Can weight loss help reduce cancer risk?

IARC researchers conclude that an “absence of body fatness lowers the risk of most cancers.” Counsel women to keep adiposity at normal weight levels. However, many women, young and old, are already at levels that may put them at increased risk for some cancers. Can losing some of their weight help reduce their risk?

There is some suggestion that intentional weight loss could be effective in minimizing cancer risks. Studies of intentional weight loss in animals show a cancer-preventive effect. Laboratory-oriented studies of the changes in metabolic and hormonal mechanisms accompanying weight loss are also suggestive.

The evidence from humans is thin, largely because the studies are observational or small, rather than because some evidence points another way. A review of studies of patients who have undergone bariatric surgery suggest a positive effect on oncologic risk and mortality, with the formerly obese women having a 0.68 relative risk of cancer when compared with obese women who did not undergo the surgery.[5] The reduction in risk was most notable for cancer of the breast and endometrium. The studies examining this question remain limited and of insufficient quality, but reducing excess adiposity remains good advice on other health measures. We may just find out one day that weight reduction has an added bonus advantage when it comes to cancer reduction.

—Submitted by Deborah Kowal, MA,PA, executive editor of Contraceptive Technology

[1] Lauby-Secretan B, Scoccianti C, Loomis D, et al. Body fatness and cancer — viewpoint of the IARC Working Group.

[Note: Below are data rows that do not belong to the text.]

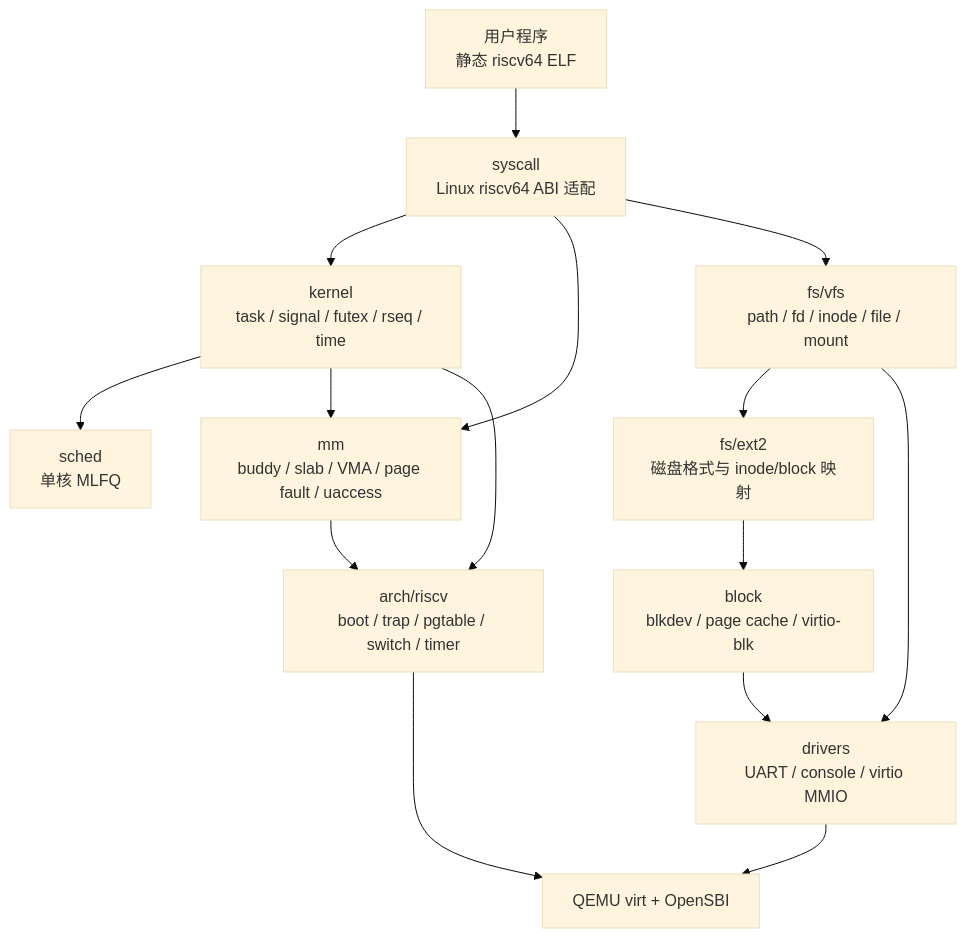
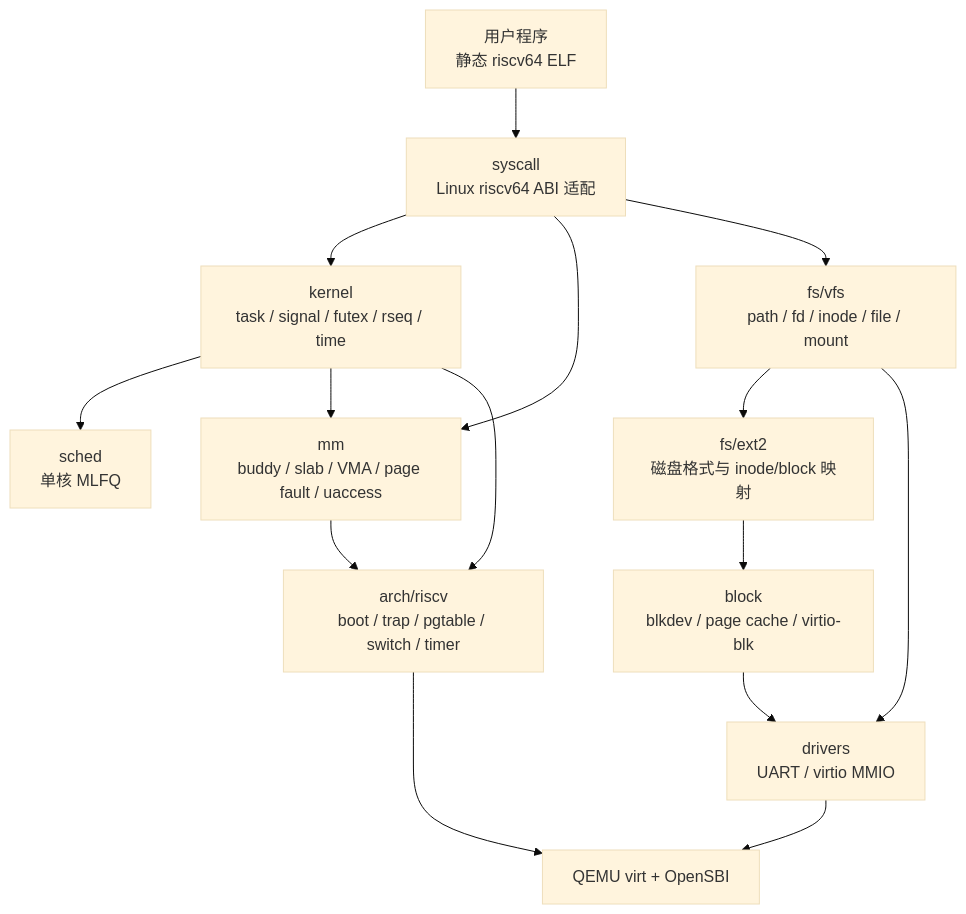
Before and after one commit to pillow-zx/CuteOS: the first of 2 diagrams in docs/architecture/overview.md, drawn with Mermaid (base theme). The commit also changed other lines of this file and 151 other files, not shown here.

````diff
--- a/docs/architecture/overview.md
+++ b/docs/architecture/overview.md
@@ -26,29 +27,29 @@
 ```mermaid
 flowchart TB
     User["用户程序<br/>静态 riscv64 ELF"]
     Syscall["syscall<br/>Linux riscv64 ABI 适配"]
     Kernel["kernel<br/>task / signal / futex / rseq / time"]
     Sched["sched<br/>单核 MLFQ"]
     MM["mm<br/>buddy / slab / VMA / page fault / uaccess"]
     VFS["fs/vfs<br/>path / fd / inode / file / mount"]
     Ext2["fs/ext2<br/>磁盘格式与 inode/block 映射"]
     Block["block<br/>blkdev / page cache / virtio-blk"]
-    Drivers["drivers<br/>UART / console / virtio MMIO"]
+    Drivers["drivers<br/>UART / virtio MMIO"]
     Arch["arch/riscv<br/>boot / trap / pgtable / switch / timer"]
     HW["QEMU virt + OpenSBI"]
 
     User --> Syscall
     Syscall --> Kernel
     Syscall --> MM
     Syscall --> VFS
     Kernel --> Sched
     Kernel --> MM
     Kernel --> Arch
     MM --> Arch
     VFS --> Ext2
     VFS --> Drivers
     Ext2 --> Block
     Block --> Drivers
     Drivers --> HW
     Arch --> HW
 ```
````
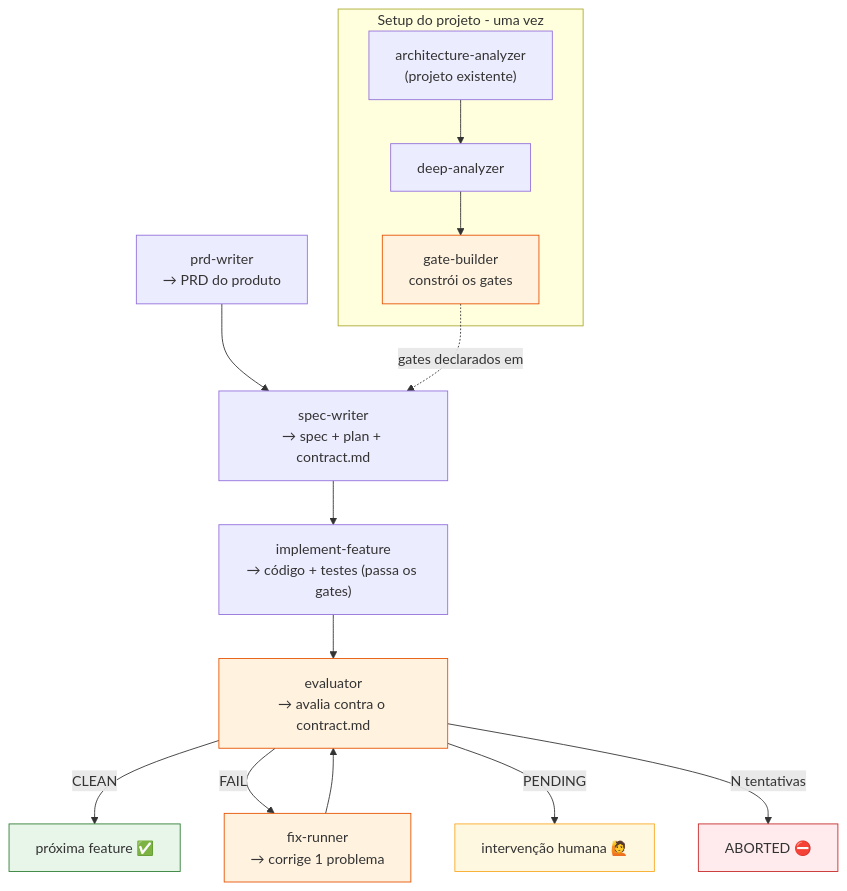
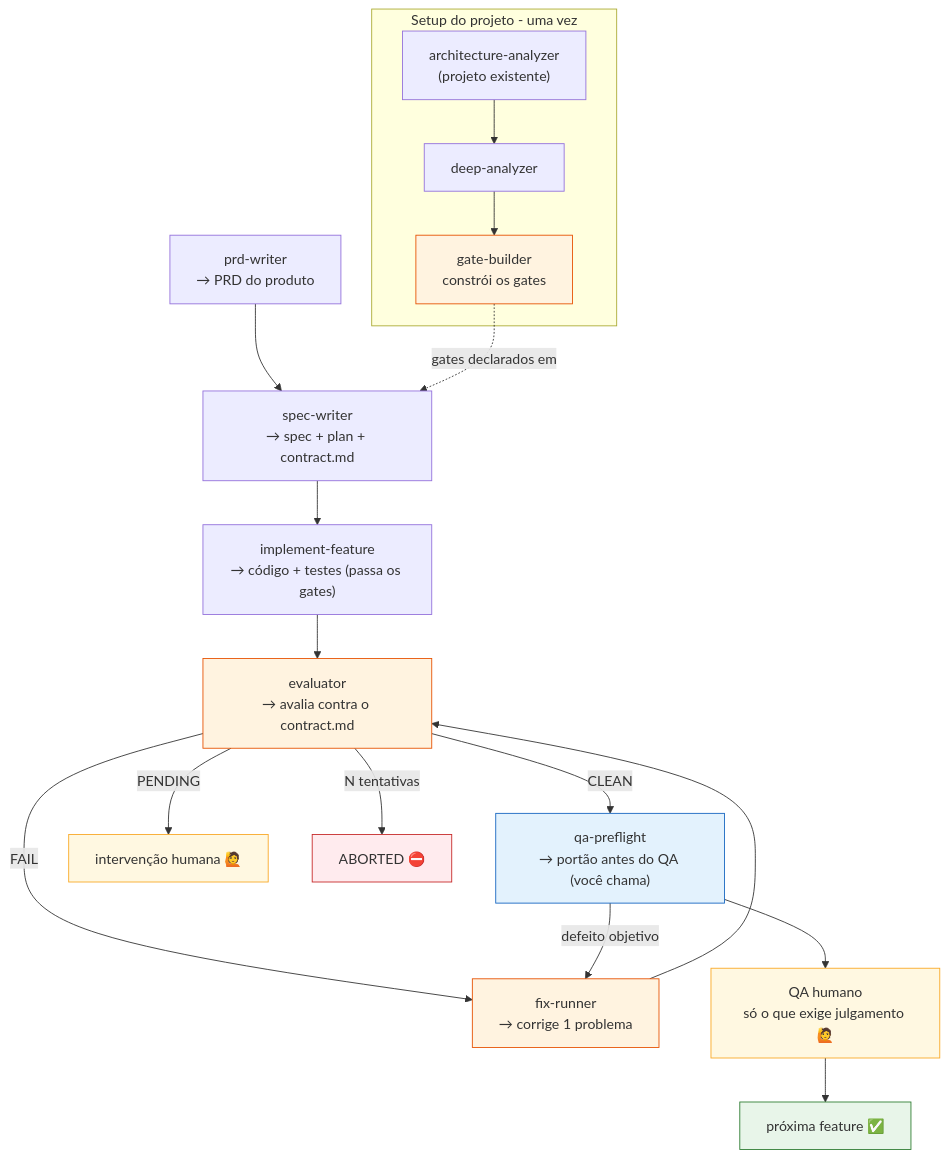
One commit to dayvisonassis/sdd-skills changed the first of 5 diagrams in docs/GUIA_DO_WORKFLOW.md. Above: the diagram before and after it, drawn with Mermaid. The commit also changed other lines of this file and 1 other file, not shown here.

First line of the commit message:
Docs: place qa-preflight in the package index and the workflow guide

````diff
--- a/docs/GUIA_DO_WORKFLOW.md
+++ b/docs/GUIA_DO_WORKFLOW.md
@@ -12,26 +12,32 @@
 ```mermaid
 flowchart TD
     subgraph setup [Setup do projeto - uma vez]
         AA["architecture-analyzer<br/>(projeto existente)"] --> DA["deep-analyzer"]
         DA --> GB["gate-builder<br/>constrói os gates"]
     end
 
     PRD["prd-writer<br/>→ PRD do produto"] --> SW["spec-writer<br/>→ spec + plan + contract.md"]
     SW --> IF["implement-feature<br/>→ código + testes (passa os gates)"]
     IF --> EV["evaluator<br/>→ avalia contra o contract.md"]
 
-    EV -->|CLEAN| NEXT["próxima feature ✅"]
+    EV -->|CLEAN| QP["qa-preflight<br/>→ portão antes do QA (você chama)"]
     EV -->|FAIL| FR["fix-runner<br/>→ corrige 1 problema"]
     FR --> EV
     EV -->|PENDING| HUM["intervenção humana 🙋"]
     EV -->|"N tentativas"| ABT["ABORTED ⛔"]
+
+    QP -->|"defeito objetivo"| FR
+    QP --> QA["QA humano<br/>só o que exige julgamento 🙋"]
+    QA --> NEXT["próxima feature ✅"]
 
     GB -.gates declarados em.-> SW
 
     style GB fill:#fff3e0,stroke:#e65100
     style EV fill:#fff3e0,stroke:#e65100
     style FR fill:#fff3e0,stroke:#e65100
+    style QP fill:#e3f2fd,stroke:#1565c0
+    style QA fill:#fff8e1,stroke:#f9a825
     style NEXT fill:#e8f5e9,stroke:#2e7d32
     style ABT fill:#ffebee,stroke:#c62828
     style HUM fill:#fff8e1,stroke:#f9a825
 ```
````
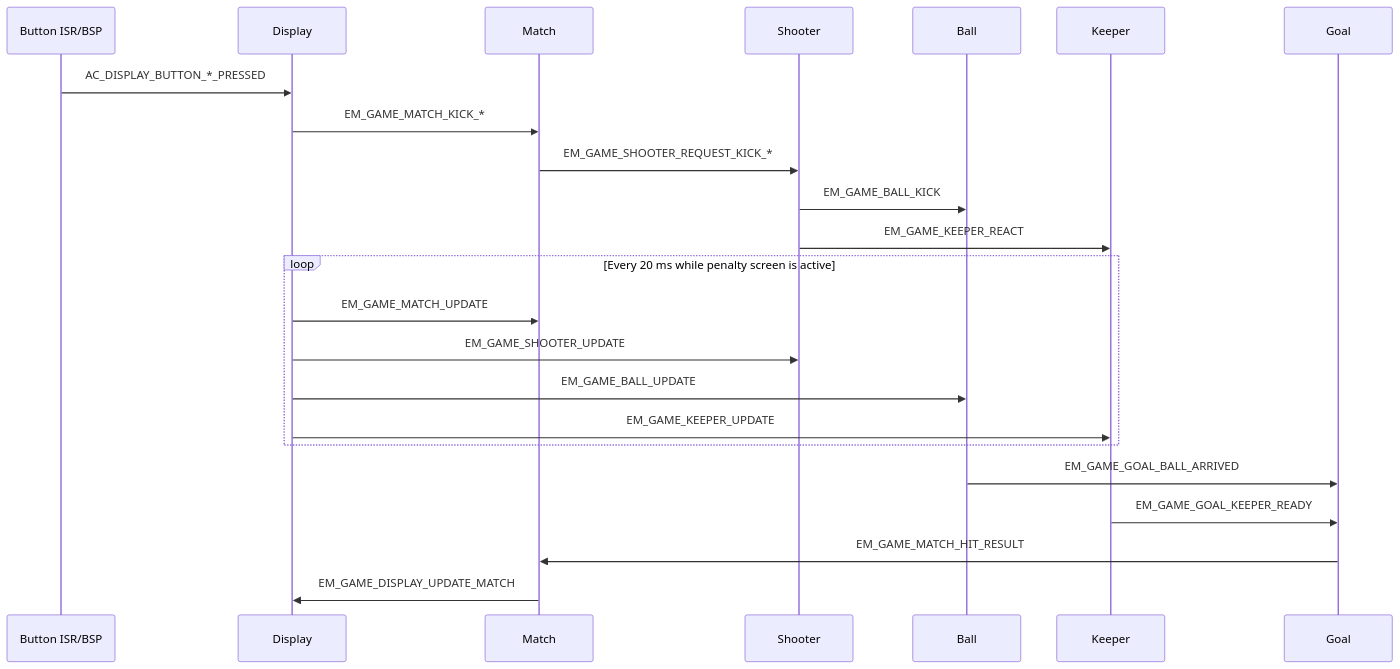
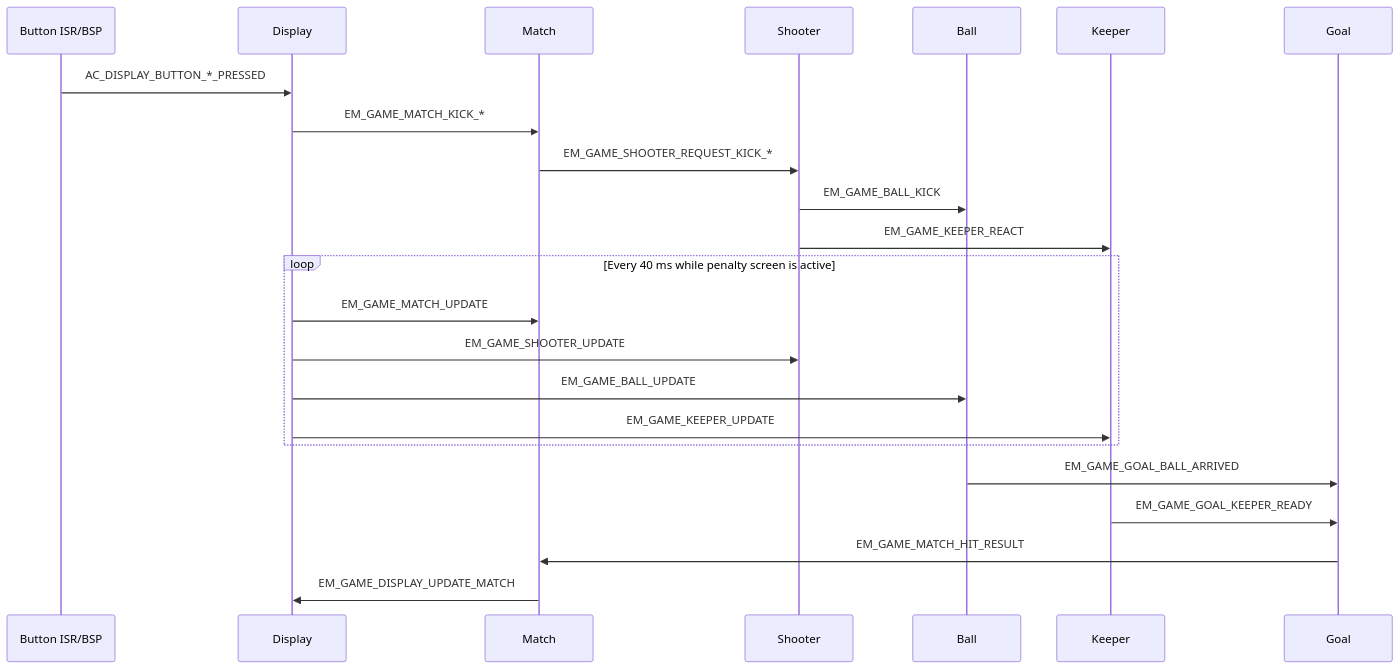
Before and after one commit to caotrongphuoc/11m-game: the second of 2 diagrams in docs/04-design-sequence-runtime.md, drawn with Mermaid. The commit also changed other lines of this file and 3 other files, not shown here.

````diff
--- a/docs/04-design-sequence-runtime.md
+++ b/docs/04-design-sequence-runtime.md
@@ -30,28 +30,28 @@
 ```mermaid
 sequenceDiagram
     participant Button as Button ISR/BSP
     participant Display
     participant Match
     participant Shooter
     participant Ball
     participant Keeper
     participant Goal
 
     Button->>Display: AC_DISPLAY_BUTTON_*_PRESSED
     Display->>Match: EM_GAME_MATCH_KICK_*
     Match->>Shooter: EM_GAME_SHOOTER_REQUEST_KICK_*
     Shooter->>Ball: EM_GAME_BALL_KICK
     Shooter->>Keeper: EM_GAME_KEEPER_REACT
 
-    loop Every 20 ms while penalty screen is active
+    loop Every 40 ms while penalty screen is active
         Display->>Match: EM_GAME_MATCH_UPDATE
         Display->>Shooter: EM_GAME_SHOOTER_UPDATE
         Display->>Ball: EM_GAME_BALL_UPDATE
         Display->>Keeper: EM_GAME_KEEPER_UPDATE
     end
 
     Ball->>Goal: EM_GAME_GOAL_BALL_ARRIVED
     Keeper->>Goal: EM_GAME_GOAL_KEEPER_READY
     Goal->>Match: EM_GAME_MATCH_HIT_RESULT
     Match->>Display: EM_GAME_DISPLAY_UPDATE_MATCH
 ```
````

N Engl J Med 375;8 August 25, 2016

[2] Melina Arnold , Luohua Jiang, Marcia L. Stefanick, et al. Duration of adulthood overweight, obesity, and cancer risk in the Women’s Health Initiative: a longitudinal study from the United States. August 16, 2016

[3] Calle EE, Kaaks R. Overweight, obesity and cancer: epidemiological evidence and proposed mechanisms. Nat Rev Cancer 2004; 4: 579-91.

[4] Renehan AG, Zwahlen M, Egger M. Adiposity and cancer risk: new mechanistic insights from epidemiology. Nat Rev Cancer 2015; 15: 484-98.

[5] Tee MC, Cao Y, Warnock GL, Hu FB, Chavarro JE. Effect of bariatric surgery on oncologic outcomes: a systematic review and meta-analysis. Surg Endosc 2013; 27: 4449-56.